Judging from the approximately 35 people who turned out for Anne Arundel County Executive Robert R. Neall's budget hearing, the major concerns of residents in the western part of the county are recreational trails and libraries.

Twelve people addressed Mr. Neall at the sparsely attended meeting at Meade Senior High School, the first of three scheduled for next fiscal year's budget. But none mentioned some of the hotter issues that face county officials: siting a new detention center, building a stadium for the Washington Redskins in Laurel or the possibility of using an incinerator to burn the county's trash.

John C. Andrews Jr. of Fort Meade did touch on an issue that will receive considerable attention as the 1995 fiscal year budget is put together: the tug of war between the county and the Board of Education over money for school construction.

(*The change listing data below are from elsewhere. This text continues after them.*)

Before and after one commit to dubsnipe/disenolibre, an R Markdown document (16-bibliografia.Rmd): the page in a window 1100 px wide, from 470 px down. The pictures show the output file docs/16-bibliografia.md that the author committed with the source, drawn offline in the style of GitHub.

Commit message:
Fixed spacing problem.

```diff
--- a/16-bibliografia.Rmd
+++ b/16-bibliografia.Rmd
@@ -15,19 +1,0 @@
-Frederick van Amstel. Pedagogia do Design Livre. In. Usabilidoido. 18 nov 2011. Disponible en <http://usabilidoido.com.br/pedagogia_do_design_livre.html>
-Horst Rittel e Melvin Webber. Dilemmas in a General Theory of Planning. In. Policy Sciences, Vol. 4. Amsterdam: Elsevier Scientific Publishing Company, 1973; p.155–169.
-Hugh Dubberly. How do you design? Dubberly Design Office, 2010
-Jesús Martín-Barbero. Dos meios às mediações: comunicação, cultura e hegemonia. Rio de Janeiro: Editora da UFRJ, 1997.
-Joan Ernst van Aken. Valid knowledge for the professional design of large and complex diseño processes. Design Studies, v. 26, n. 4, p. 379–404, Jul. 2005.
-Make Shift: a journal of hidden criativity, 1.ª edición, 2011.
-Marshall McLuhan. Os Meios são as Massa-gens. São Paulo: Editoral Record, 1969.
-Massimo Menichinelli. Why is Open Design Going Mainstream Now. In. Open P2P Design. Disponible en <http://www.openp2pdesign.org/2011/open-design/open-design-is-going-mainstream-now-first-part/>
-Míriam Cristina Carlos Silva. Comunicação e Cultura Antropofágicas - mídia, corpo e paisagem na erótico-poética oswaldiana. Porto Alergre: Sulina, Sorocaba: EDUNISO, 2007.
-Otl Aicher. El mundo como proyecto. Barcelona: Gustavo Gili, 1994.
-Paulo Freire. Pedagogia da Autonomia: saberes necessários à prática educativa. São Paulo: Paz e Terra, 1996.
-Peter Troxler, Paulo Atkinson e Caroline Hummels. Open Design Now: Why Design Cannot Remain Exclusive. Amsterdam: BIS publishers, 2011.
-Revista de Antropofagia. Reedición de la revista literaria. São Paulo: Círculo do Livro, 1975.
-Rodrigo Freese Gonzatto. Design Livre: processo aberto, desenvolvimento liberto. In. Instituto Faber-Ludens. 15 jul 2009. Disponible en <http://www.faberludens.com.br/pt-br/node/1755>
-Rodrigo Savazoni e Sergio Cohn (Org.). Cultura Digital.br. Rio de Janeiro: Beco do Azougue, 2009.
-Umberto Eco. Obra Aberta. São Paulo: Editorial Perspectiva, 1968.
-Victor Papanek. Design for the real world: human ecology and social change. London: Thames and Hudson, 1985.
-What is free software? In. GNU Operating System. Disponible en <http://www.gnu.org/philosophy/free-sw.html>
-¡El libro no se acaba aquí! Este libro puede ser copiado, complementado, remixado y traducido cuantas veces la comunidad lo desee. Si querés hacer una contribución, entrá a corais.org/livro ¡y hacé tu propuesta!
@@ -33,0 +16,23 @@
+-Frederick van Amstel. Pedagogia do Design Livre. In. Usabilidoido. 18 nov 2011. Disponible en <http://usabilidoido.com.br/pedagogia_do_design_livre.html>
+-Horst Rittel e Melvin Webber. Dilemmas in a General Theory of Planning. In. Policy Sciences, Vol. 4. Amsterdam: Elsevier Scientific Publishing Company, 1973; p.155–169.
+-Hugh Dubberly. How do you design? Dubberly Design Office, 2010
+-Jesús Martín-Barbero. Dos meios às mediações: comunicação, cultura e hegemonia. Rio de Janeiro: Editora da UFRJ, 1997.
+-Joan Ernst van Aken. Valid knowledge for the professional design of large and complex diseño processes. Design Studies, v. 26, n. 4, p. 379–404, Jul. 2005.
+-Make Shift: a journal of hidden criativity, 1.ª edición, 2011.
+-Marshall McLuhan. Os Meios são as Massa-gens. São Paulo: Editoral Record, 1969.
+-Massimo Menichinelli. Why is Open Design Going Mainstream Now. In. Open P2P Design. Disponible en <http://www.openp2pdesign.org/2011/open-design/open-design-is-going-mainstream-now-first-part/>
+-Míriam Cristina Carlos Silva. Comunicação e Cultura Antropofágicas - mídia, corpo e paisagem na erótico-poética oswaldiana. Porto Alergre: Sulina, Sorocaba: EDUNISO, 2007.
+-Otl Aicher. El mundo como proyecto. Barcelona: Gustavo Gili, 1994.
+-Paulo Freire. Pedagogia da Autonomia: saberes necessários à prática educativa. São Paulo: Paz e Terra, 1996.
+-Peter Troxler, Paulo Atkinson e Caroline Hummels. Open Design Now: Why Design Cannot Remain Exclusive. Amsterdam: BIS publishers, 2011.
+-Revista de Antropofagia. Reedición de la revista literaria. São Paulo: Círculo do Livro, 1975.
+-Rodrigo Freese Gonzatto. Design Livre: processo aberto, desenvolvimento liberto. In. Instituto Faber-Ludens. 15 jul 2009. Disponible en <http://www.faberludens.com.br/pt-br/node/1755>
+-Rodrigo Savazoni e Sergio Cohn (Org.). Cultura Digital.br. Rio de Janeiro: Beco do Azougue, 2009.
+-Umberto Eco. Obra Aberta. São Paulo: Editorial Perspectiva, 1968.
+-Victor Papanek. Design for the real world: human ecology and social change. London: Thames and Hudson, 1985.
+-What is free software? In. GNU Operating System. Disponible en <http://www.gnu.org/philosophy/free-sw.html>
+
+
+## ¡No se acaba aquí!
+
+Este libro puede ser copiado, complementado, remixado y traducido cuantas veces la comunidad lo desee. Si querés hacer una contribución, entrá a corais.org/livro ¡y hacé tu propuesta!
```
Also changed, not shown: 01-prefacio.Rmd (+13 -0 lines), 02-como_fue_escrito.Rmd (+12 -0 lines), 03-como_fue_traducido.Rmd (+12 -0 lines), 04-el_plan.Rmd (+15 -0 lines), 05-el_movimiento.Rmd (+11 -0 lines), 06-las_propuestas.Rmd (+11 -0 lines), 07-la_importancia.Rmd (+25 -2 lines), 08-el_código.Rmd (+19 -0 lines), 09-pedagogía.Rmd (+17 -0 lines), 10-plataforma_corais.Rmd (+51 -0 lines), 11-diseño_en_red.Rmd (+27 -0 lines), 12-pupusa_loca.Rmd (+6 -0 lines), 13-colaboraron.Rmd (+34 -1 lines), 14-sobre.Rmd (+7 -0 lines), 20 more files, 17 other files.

Mr. Andrews urged that as much money as possible be spent on schools. "Let us not be shortsighted," he said. "We will save tax dollars in the long run by preparing the children of today for the challenges of tomorrow."

Mr. Neall noted in his opening remarks that he only has about $50 million in bonds, impact fees and state and federal grants to spend on capital projects in this budget.

"To put this figure in perspective, you should know that the Board of Education has made a preliminary request of $85 million from this administration for education projects alone," Mr. Neall said. "So it's trying to get the proverbial 10 pounds of manure in a 5-pound bag."

Mr. Neall told the gathering that the operating budget would increase by about 7 percent, or $47 million, to $710 million.

But he added that most of the increase will be taken up by personnel costs, including raises for county employees.

Mr. Neall also noted that the property tax cap enacted by county voters in November 1992, and the County Council's lowering of the tax rate by 8 cents last May, reduced property tax revenue by about $15 million, "money which might have been used for some of the programs and activities you're here to speak about tonight."

The majority of speakers urged Mr. Neall to commit additional county funds to acquire the necessary rights of way to construct and maintain recreational trails, including the WB&A Trail, which when completed would run from Baltimore Washington International Airport to Bowie.

"As the county is becoming more and more developed, we're losing more and more places to ride," said Kirsten Enzinger of Harwood.

But Elizabeth Sroka of Millersville, who owns land abutting the proposed trail, asked Mr. Neall to consider the concerns of property owners. "I feel like this is an invasion of privacy," she said.

Two speakers, including Roberta Morgan, urged Mr. Neall to approve money for a new library at Russett Center. Ms. Morgan said the developer of Russett, who has offered to donate land for the library, might change his mind if the county doesn't approve construction money this year.

"I would really hate to see the property go to some other kind of commercial space because the library got stalled," she said.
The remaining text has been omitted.